Self-reinforcing nonsense The report also acknowledges that it cannot account for unforeseen technological innovations (surely an important factor over the next 30 years!), but there is actually a much more fundamental issue here. The assumptions underlying the lower production peak scenario include the idea that government is going to increasingly restrict fossil fuels. The anti-pipeline crowd takes this assumption as proof that pipelines are not needed. This is fallacious thinking that creates a perverse loop of self-reinforcing nonsense. Think about it: politicians make outlandish proclamations about centrally planning the climate, plans they may or may not be willing (or able) to follow through on. Then a regulator makes some economic models trying to predict what those plans

might entail. This doesn’t actually tell you what you do or do not “need,” but some people like to think it does. Assumptions about what will happen 30 years from now are always very dubious, especially when you’re looking into the government’s own crystal ball.
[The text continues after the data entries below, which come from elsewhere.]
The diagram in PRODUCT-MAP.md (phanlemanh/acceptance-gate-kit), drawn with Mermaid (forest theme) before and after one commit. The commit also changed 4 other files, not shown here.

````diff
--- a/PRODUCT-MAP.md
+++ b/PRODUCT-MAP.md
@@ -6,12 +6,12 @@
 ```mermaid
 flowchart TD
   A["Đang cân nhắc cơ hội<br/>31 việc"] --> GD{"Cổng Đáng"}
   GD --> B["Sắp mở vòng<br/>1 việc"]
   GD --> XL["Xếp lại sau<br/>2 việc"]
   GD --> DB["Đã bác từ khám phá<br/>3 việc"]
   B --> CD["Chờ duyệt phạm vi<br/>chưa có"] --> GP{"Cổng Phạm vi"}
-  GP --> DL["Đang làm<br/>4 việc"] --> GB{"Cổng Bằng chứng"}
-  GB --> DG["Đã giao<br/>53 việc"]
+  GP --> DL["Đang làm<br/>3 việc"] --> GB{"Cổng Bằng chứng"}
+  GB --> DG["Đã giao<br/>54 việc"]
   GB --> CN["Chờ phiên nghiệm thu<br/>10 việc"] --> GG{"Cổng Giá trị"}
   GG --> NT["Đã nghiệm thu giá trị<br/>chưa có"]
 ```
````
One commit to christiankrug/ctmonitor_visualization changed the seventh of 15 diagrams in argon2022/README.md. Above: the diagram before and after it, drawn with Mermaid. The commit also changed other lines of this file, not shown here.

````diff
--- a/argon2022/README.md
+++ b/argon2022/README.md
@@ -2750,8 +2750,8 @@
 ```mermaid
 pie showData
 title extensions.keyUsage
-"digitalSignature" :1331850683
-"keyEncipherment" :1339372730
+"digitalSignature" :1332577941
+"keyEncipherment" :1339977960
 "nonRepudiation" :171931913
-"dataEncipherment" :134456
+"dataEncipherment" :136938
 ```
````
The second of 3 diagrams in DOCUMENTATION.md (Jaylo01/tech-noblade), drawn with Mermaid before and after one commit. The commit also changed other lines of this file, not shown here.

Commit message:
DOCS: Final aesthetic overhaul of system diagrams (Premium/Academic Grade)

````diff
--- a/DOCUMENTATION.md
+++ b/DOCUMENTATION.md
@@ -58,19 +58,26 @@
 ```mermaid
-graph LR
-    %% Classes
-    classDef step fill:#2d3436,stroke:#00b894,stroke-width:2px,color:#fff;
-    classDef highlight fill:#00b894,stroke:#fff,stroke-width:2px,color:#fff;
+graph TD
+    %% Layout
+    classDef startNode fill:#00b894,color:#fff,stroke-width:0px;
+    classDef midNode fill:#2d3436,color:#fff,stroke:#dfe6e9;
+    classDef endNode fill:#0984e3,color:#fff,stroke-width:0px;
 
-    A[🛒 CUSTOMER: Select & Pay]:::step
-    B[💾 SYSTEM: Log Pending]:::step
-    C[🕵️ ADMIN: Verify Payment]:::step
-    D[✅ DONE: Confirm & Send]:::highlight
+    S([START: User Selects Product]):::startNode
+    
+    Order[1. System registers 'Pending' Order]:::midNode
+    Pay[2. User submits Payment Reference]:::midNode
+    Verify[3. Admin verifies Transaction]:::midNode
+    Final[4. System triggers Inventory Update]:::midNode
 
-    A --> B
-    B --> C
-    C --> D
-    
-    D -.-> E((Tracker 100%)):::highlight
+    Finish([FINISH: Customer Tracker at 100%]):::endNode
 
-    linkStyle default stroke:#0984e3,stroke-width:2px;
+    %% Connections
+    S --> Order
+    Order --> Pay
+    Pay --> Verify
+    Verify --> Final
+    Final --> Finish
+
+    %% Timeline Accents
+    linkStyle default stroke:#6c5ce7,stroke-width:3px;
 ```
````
What does the market think? So what does the market think about the need for Canadian oil exports? Global oil consumption is going to continue growing for several decades. This is undeniable. To meet these needs, many companies wanted to build pipelines until forced into cancellation by overt or passive-aggressive political threats. Trans Mountain has long-term contracts that will use 80 per cent of the pipeline’s capacity for decades. Keystone XL isn’t just to make Alberta oil producers happy, it’s to provide better value to refiners in the Gulf of Mexico. The Americans want it. Meanwhile, the Capline reversal will be able to pump hundreds of thousands of barrels of Canadian heavy crude to Louisiana refiners by 2022. Line 3 received its final permits and is still going ahead. Does this sound like the people actually making investment decisions think new pipelines are pointless? Far too many people vastly overestimate the speed of an energy transition on the scale envisioned. Historically, these transitions take a very long time. Even though the first commercial well was drilled over 150 years ago, oil did not become the world’s main energy source until the 1970s. Until then, coal and biomass made up the biggest piece of the energy-consumption pie. We are one of the richest countries in the world and live in astonishing comfort by historical standards. Many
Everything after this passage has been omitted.